It’s not easy being different in a musical community as rich and diverse as Charlotte. No, Charlotte’s not considered a music city, but it - like North Carolina - is actually teaming with musical talent. Even with such a busy music scene, Charlotte rock quartet the Hawthornes manages to come across as original.
On its debut album, "More Than Eyes Can See," the Hawthornes draws from a deep well of influences while creating a cohesive sound all its own. Guitarist Mike Prescott's busy, lyrical playing gives the group a foundation in classic rock, but the rhythm section of bassist Christopher Freeman and drummer drummer Rob Bowser add a funk and jazz backbeat that's as much a part of the sound as Prescott's fluid finger work. Vocalist Walter Charles adds another layer with a versatile voice that channels elements of Seal (most notably), Peter Gabriel, a hint of a more restrained Michael McDonald, and even Sade. Like the world music R&B singer, the Hawthornes are nothing if not smooth.
The Hawthornes cover a lot of stylistic ground in eight tracks. The album kicks off with funk-rock riffs worthy of Lenny Kravitz. “Imagination” combines Charles’ Seal-like croon with a sort of late `70s/early `80s ELO/Alan Parsons Project vibe. There’s a touch of yacht rock in the harmonies and the flowery guitar solo as the song sails into a meaty finale that might make Prince proud. While indie hipsters may wave the yacht rock flag with a wink, there’s no irony here.
During “Runaway” most of the band drops out for a rhythmic breakdown that builds tension before easing back into the smooth, gorgeous melodies of Prescott's guitar and Charles’ vocals. It’s a bit like prog Peter Gabriel. The woven layers of jazz, prog-rock, classic rock, R&B and funk - all genres that were finding footing in popular music and, better yet, through fusion projects in the `70s - come through as genuine. You get a sense that these musicians have been absorbing disparate music and honing their chops for years.
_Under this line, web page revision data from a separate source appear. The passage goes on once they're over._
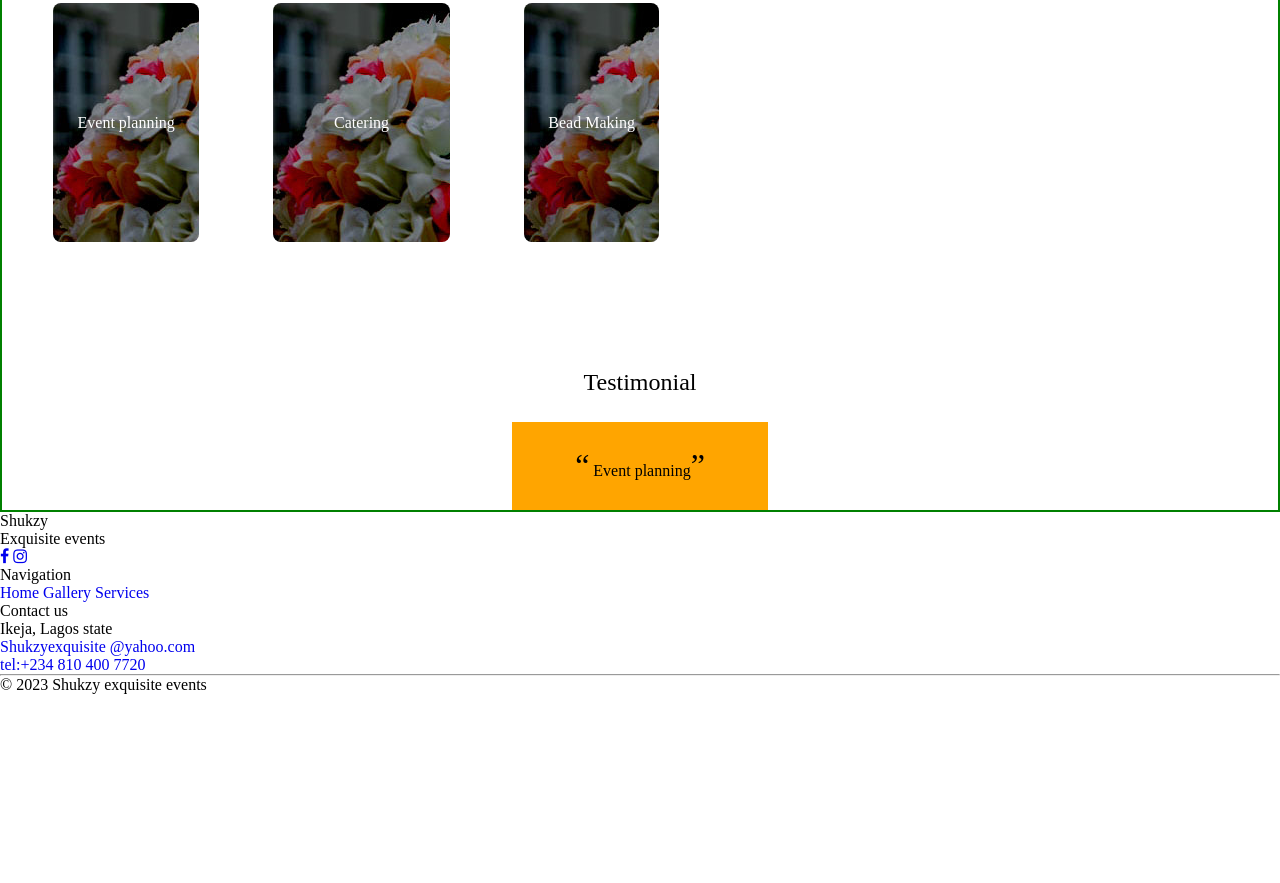
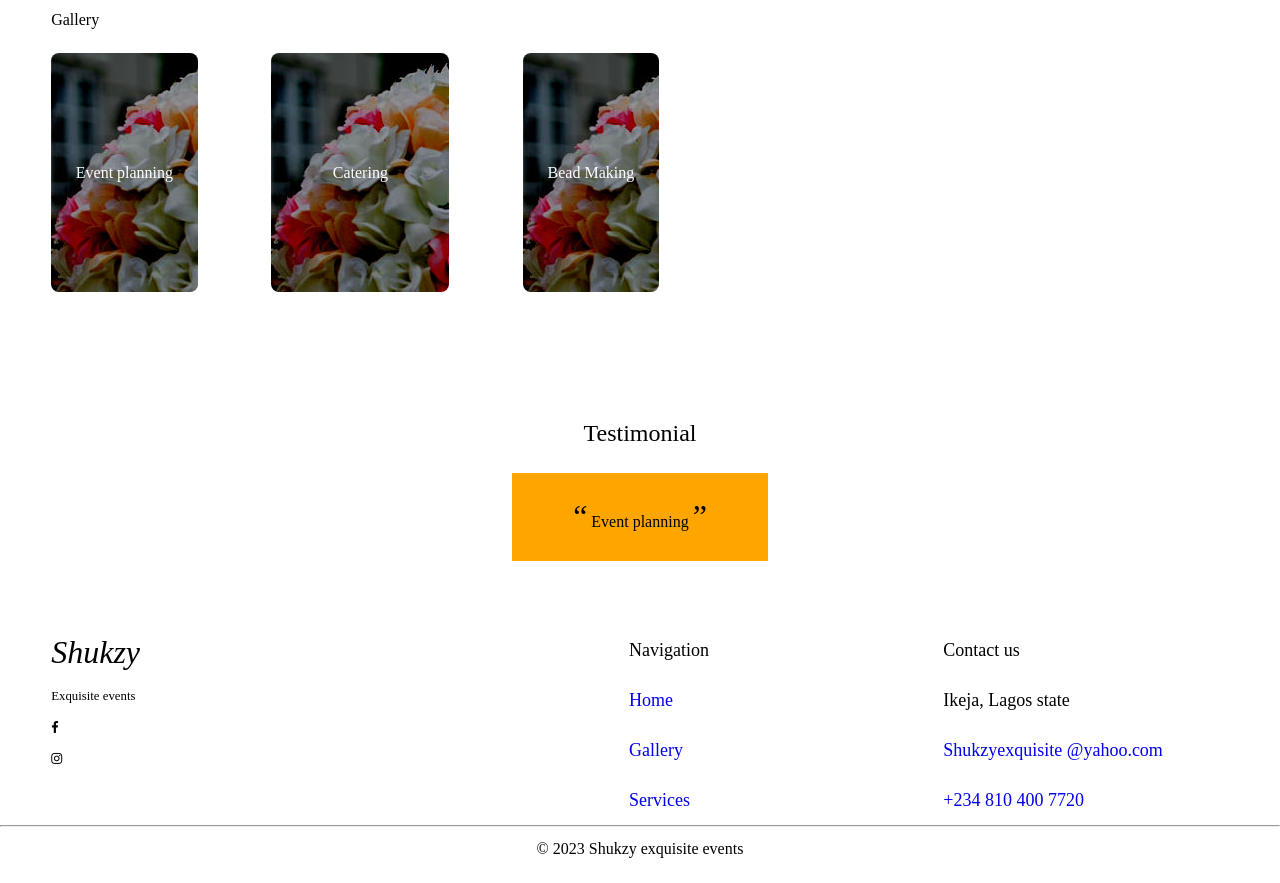
Before and after one commit to Akere-Abdulraheem/Yeva, a plain HTML site: page TT.html in a window 1280 px wide. Shown: the part 790-1673 px from the top of the page. Before the commit the page ends 1484 px from the top, so only its background shows below. Drawn offline with Linux system fonts and the light colour scheme.

Commit message:
Made nav to pin
Edited the footer div.

```diff
--- a/TT.css
+++ b/TT.css
@@ -13,8 +13,13 @@ nav{
     display: flex;
     justify-content: space-between;
     background-color: white;
-    height: 50px;
+    height: 100px;
     align-items: center;
+    /* below css pins the nav tab */
+    position:sticky;
+    top: 0;
+    width: 100%;
+    z-index: 1;
 }
 
 logo{
@@ -45,7 +50,7 @@ links a:hover{
 
 /* Description */
 main{
-    border: 2px solid green;
+    margin-top: auto;
 }
 .div1{
     color: white;
@@ -149,3 +154,53 @@ span{
     font-size: xx-large;
 }
 /* Testimonial */
+
+/* footer */
+.fa{
+    color: black;
+}
+.footer1{
+    display: flex;
+    justify-content: space-between;
+    margin-top: 5%;
+}
+.inner1{
+    display: flex;
+    flex-direction: column;
+    justify-content: space-around;
+    height: 150px;
+    padding-left: 4%;
+    /* padding-top: 1.5%; */
+    font-size: 80%;
+}
+.inner1 .s{
+    font-size: xx-large;
+    font-style: italic;
+}
+.inner1 .t{
+    margin-top: 0;
+}
+.inner2{
+    display: flex;
+    justify-content: space-around;
+    width:60%;
+}
+.fNav{
+    display: flex;
+    flex-direction: column;
+    justify-content: space-around;
+    height: 200px;
+    font-size: large;
+}
+.fContactus{
+    display: flex;
+    flex-direction: column;
+    justify-content: space-around;
+    font-size: large;
+}
+
+.cc{
+    text-align: center;
+    padding: 1% 1% 2% 1%;
+}
+/* footer */
--- a/TT.html
+++ b/TT.html
@@ -11,6 +11,7 @@
     <link rel="stylesheet" href="TT.css">
     <!-- for hamburger menu  -->
     <link rel="stylesheet" href="https://cdnjs.cloudflare.com/ajax/libs/font-awesome/4.7.0/css/font-awesome.min.css">
+
 </head>
 
 <body>
@@ -103,7 +104,7 @@
             </p>
         </div>
         <div class="Testimonials">
-            <p> <span>“</span>  Event planning<span>”</span>
+            <p> <span>“</span>  Event planning <span>”</span>
             </p>
         </div>
 
@@ -113,26 +114,36 @@
 
     <!-- Footer -->
     <footer>
-        <p>Shukzy</p>
-        <p>Exquisite events</p>
+        <div class="footer1">
+            <div class="inner1">
+                <p class="s">Shukzy</p>
+                <p class="t">Exquisite events</p>
                 <a href="https://www.facebook.com/shukurat.aralamo" class="fa fa-facebook"></a>
                 <a href="https://www.instagram.com/shukuralillah_events/" class="fa fa-instagram"></a>
+            </div>
 
-
+            <div class="inner2">
                 <!-- Navigation -->
+                <div class="fNav">
                     <p>Navigation</p>
-        <a href="#home">Home</a>
-        <a href="#home">Gallery</a>
+                    <p><a href="#home">Home</a></p>
+                    <p><a href="#home">Gallery</a></p>
                     <a href="#home">Services</a>
+                </div>
 
                 <!-- Contacts us -->
+                <div class="fContactus">
                     <p>Contact us</p>
                     <p>Ikeja, Lagos state</p>
                     <p><a href="Mailto:akereodunayo@gmail.com?Subject= Hi Shukzy">Shukzyexquisite @yahoo.com</a></p>
-        <p><a href="tel:+234 810 400 7720">tel:+234 810 400 7720</a></p>
+                    <p><a href="tel:+234 810 400 7720">+234 810 400 7720</a></p>
+                </div>
+            </div>
+        </div>
 
         <hr>
-        <p>© 2023 Shukzy exquisite events</p>
+
+        <p class="cc">© 2023 Shukzy exquisite events</p>
     </footer>
     <!-- footer ends -->
 
```
Lines whose indentation alone changed are shown as unchanged.
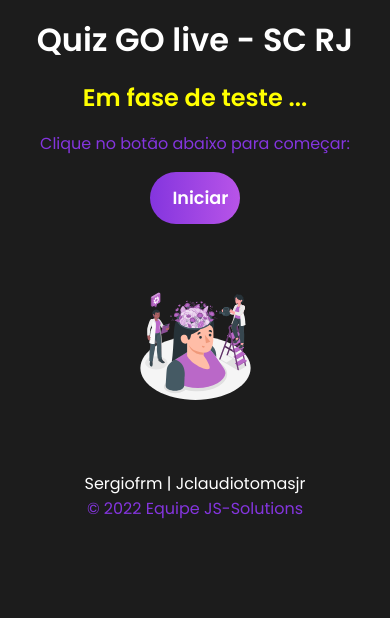
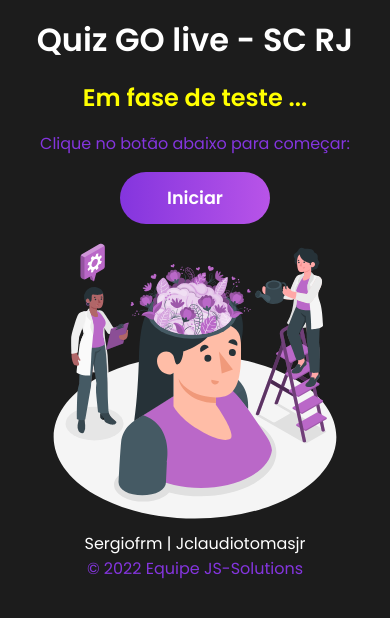
Before and after one commit to Sergiofrm/app_quiz_react, a React (Vite) app: page / in a window 390 px wide. Shown: the top 618 px of the page. Built offline with nearby package versions, Linux system fonts and the light colour scheme; a web font is replaced by a local one.

Commit message:
Ajuste Wellcome - Reponse parte 3

```diff
--- a/src/components/Welcome.css
+++ b/src/components/Welcome.css
@@ -13,7 +13,7 @@
   color: #8435de;
 }
 #welcome img {
-  width: 30vw;
+  width: 400px;
 }
 .footer {
   width: 100%;
@@ -34,14 +34,16 @@
   }
 
   button {
-    width: 90px;
+    width: 150px;
     display: block;
     margin: auto;
   }
 
   img {
-    width: 100%;
-    height: 240px;
-    object-fit: scale-down;
+    height: 300px;
+    width: 250px;
+
+    /* height: 290px;
+    object-fit: scale-down; */
   }
 }
```
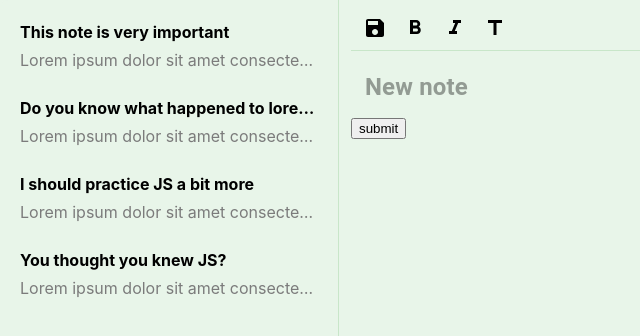
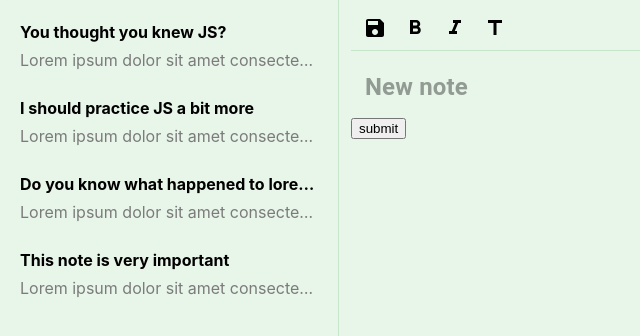
Before and after one commit to Nyikiwane/notes, a React (Vite) app: page / in a window 1280 px wide. Shown: the top 336 px of the page, without its empty margins (0-640 px from the left). Built offline with nearby package versions, Linux system fonts and the light colour scheme.

Commit message:
sort by date - newest

```diff
--- a/src/components/NotesList.tsx
+++ b/src/components/NotesList.tsx
@@ -6,16 +6,18 @@ import { makeSlugFromTitle } from '../helpers/helpers';
 
 function NotesList() {
   const [path, setPath] = useState('/');
-  const pathname = useLocation()?.pathname; // to strip the /
+  const pathname = useLocation().pathname;
   useEffect(() => {
     if (pathname !== '/') {
-      setPath(pathname.slice(1));
+      setPath(pathname.slice(1)); // to strip the '/'
     }
   }, [pathname]);
 
   return (
     <ul className={styles['menu-list']}>
-      {notes.notes.map((note) => {
+      {notes.notes
+        .sort((a, b) => (new Date(a.date) > new Date(b.date) ? -1 : 1))
+        .map((note) => {
           const slug = makeSlugFromTitle(note.title);
           return (
             <li
```
Lines whose indentation alone changed are shown as unchanged.
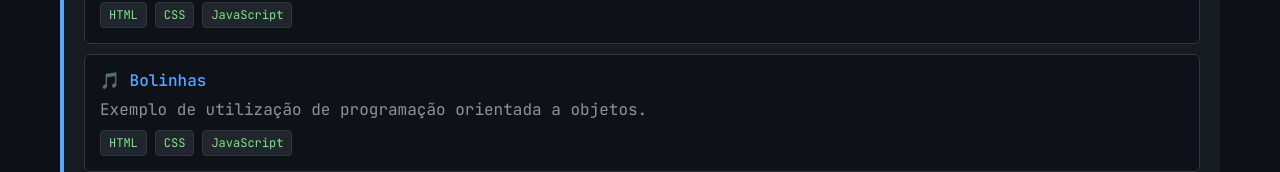
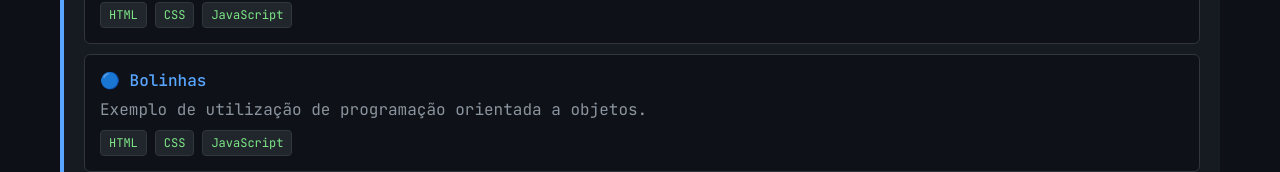
Before and after one commit to samucarafi/Portf-lio, a React (Vite) app in the folder Front-end/: page / in a window 1280 px wide. Shown: the part 956-1128 px from the top of the page. Built offline with nearby package versions, Linux system fonts and the light colour scheme.

Commit message:
alteração de figura

```diff
--- a/Front-end/src/components/ProjectsSection/ProjectsSection.jsx
+++ b/Front-end/src/components/ProjectsSection/ProjectsSection.jsx
@@ -15,7 +15,7 @@ const ProjectsSection = () => {
       link: "https://samucarafi.github.io/Cafeteria/",
     },
     {
-      title: "🎵 Bolinhas",
+      title: "🔵 Bolinhas",
       description: "Exemplo de utilização de programação orientada a objetos.",
       technologies: ["HTML", "CSS", "JavaScript"],
       link: "https://samucarafi.github.io/Bolinhas/",
```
How else could they segue from the soulful beauty of “Man Down” to a dark, wah-heavy, psychedelic rocker like “Drums of War.” The latter track in particular links Hendrix and Rush and a touch of Thin Lizzy.
I can’t think of anyone else who could draw even thin comparisons to Thin Lizzy and Sade on the same album and do it well. The stylistic span really illustrates the group’s range. “More Than Eyes Can See” doesn’t sound like a mishmash either. Even with the versatility and diversity it all sounds like its coming from the same band, which is really one of the biggest challenges for a group - finding its own sound. The Hawthornes have done so here.